= Assignment =
Scan the material for the word "commentary" and return every matching line.

________________________________________

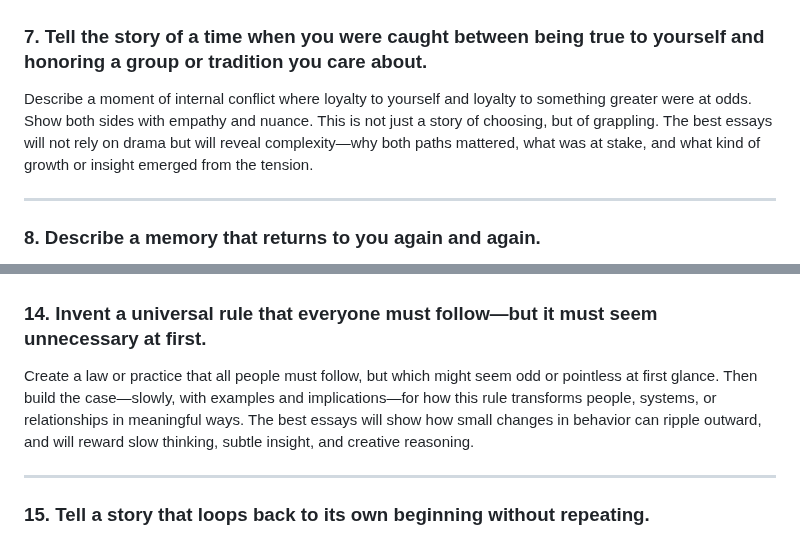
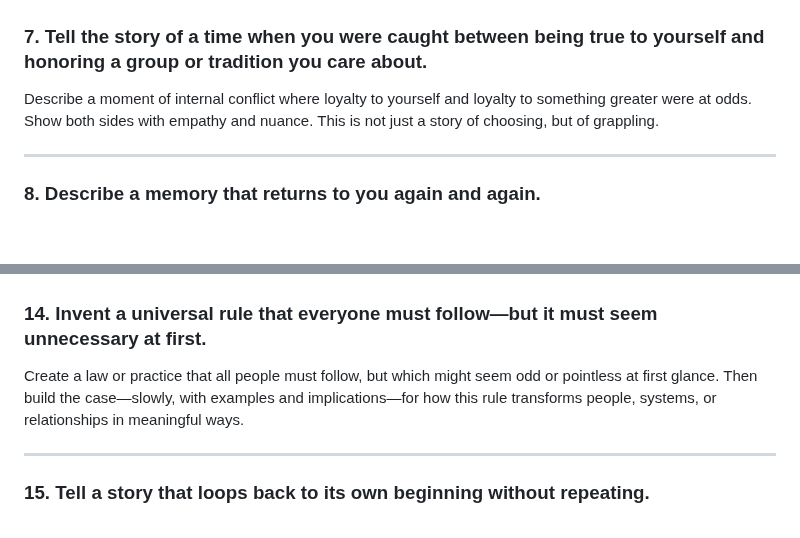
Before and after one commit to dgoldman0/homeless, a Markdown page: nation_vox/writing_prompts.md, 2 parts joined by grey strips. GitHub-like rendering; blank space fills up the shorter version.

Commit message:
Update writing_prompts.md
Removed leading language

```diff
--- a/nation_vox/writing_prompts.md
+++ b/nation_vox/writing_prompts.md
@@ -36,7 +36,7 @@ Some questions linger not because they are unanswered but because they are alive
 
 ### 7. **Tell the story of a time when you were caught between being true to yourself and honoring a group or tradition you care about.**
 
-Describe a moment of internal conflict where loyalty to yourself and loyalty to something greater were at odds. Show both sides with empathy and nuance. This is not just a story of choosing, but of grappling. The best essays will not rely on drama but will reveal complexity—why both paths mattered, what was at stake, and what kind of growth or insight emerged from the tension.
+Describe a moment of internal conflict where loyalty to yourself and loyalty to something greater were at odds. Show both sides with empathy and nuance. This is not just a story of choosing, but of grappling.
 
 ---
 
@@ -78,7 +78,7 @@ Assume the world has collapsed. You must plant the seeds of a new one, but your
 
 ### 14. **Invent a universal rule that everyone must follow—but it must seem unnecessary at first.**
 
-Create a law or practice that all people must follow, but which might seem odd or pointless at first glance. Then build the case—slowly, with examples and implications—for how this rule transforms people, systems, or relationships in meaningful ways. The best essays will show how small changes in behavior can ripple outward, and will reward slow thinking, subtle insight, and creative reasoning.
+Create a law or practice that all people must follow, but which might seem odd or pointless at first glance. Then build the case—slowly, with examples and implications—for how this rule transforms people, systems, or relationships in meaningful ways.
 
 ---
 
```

________________________________________

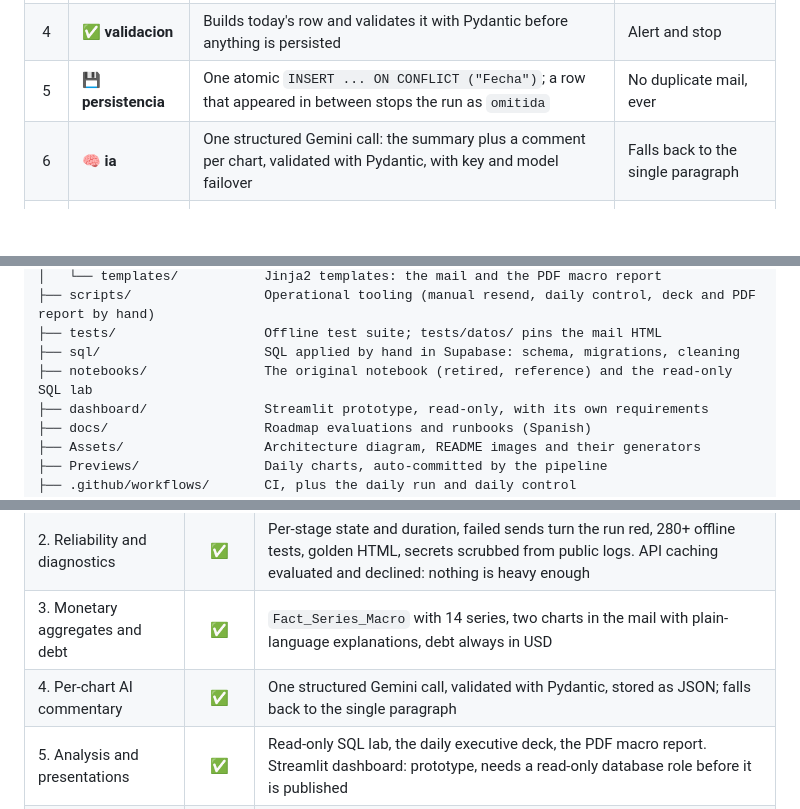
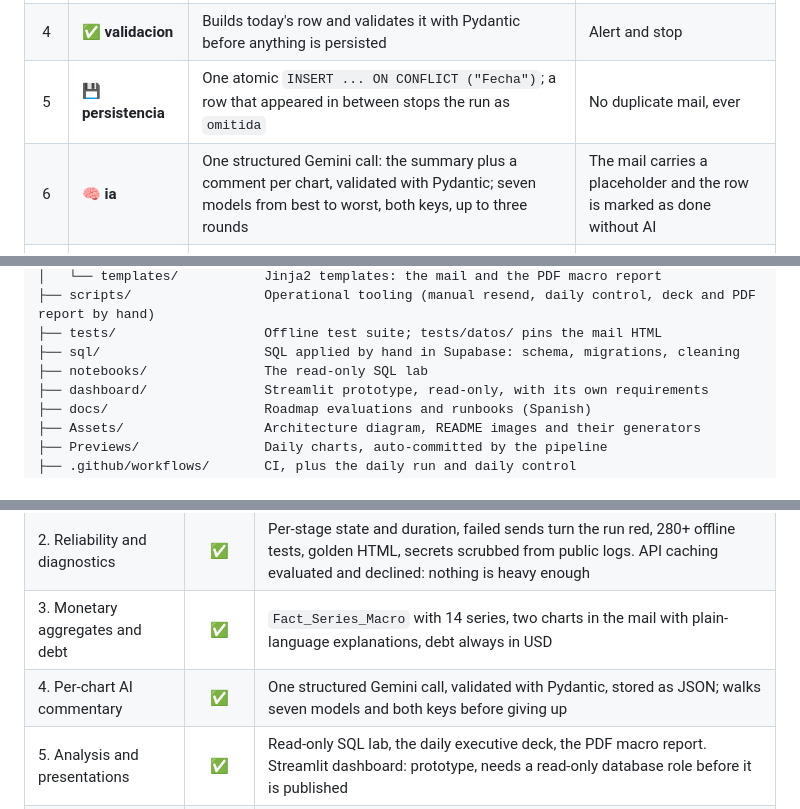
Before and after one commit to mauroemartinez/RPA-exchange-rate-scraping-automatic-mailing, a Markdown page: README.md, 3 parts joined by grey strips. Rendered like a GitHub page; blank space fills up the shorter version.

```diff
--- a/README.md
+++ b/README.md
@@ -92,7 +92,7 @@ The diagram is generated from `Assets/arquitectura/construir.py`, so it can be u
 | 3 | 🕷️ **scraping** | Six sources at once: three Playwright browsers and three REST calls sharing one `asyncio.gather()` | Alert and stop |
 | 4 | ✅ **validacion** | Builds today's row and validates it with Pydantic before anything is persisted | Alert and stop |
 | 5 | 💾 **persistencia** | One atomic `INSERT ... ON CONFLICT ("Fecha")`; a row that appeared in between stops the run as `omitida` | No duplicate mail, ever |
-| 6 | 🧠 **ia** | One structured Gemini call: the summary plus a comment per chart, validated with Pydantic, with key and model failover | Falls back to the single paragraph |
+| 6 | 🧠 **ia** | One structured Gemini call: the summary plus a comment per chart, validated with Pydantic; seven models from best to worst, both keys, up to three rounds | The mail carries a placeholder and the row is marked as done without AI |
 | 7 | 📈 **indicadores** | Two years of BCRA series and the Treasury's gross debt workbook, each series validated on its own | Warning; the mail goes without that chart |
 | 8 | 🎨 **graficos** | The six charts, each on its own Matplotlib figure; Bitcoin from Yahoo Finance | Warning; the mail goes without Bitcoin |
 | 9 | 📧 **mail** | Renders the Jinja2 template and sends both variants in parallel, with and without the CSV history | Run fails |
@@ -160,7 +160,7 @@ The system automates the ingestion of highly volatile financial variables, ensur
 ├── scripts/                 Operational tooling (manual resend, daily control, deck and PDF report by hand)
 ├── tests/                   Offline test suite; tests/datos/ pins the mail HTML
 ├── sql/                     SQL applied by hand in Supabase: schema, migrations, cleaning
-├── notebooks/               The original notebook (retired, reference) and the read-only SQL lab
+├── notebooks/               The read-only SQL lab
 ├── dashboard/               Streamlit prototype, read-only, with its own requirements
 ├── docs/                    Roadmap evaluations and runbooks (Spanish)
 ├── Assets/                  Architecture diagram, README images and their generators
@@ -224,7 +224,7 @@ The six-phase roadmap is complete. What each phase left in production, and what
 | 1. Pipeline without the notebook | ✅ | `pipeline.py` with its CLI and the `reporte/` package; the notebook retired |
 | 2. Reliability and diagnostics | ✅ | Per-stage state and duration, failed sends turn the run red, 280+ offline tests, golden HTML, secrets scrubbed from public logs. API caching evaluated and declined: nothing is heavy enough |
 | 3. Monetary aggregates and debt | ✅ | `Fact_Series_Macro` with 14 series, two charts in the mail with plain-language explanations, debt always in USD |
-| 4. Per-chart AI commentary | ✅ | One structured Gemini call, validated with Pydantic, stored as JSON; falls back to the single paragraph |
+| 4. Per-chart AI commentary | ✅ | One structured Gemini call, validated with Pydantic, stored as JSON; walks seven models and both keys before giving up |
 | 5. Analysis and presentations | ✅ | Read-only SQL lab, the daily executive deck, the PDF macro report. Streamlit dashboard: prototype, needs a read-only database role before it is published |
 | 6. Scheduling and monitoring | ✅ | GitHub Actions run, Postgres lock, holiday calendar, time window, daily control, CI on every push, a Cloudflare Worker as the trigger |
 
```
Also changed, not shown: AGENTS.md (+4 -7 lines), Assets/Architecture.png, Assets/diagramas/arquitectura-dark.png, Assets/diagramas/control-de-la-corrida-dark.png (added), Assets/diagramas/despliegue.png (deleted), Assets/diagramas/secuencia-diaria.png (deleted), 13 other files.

________________________________________

= Exercise result =
-| 4. Per-chart AI commentary | ✅ | One structured Gemini call, validated with Pydantic, stored as JSON; falls back to the single paragraph |
+| 4. Per-chart AI commentary | ✅ | One structured Gemini call, validated with Pydantic, stored as JSON; walks seven models and both keys before giving up |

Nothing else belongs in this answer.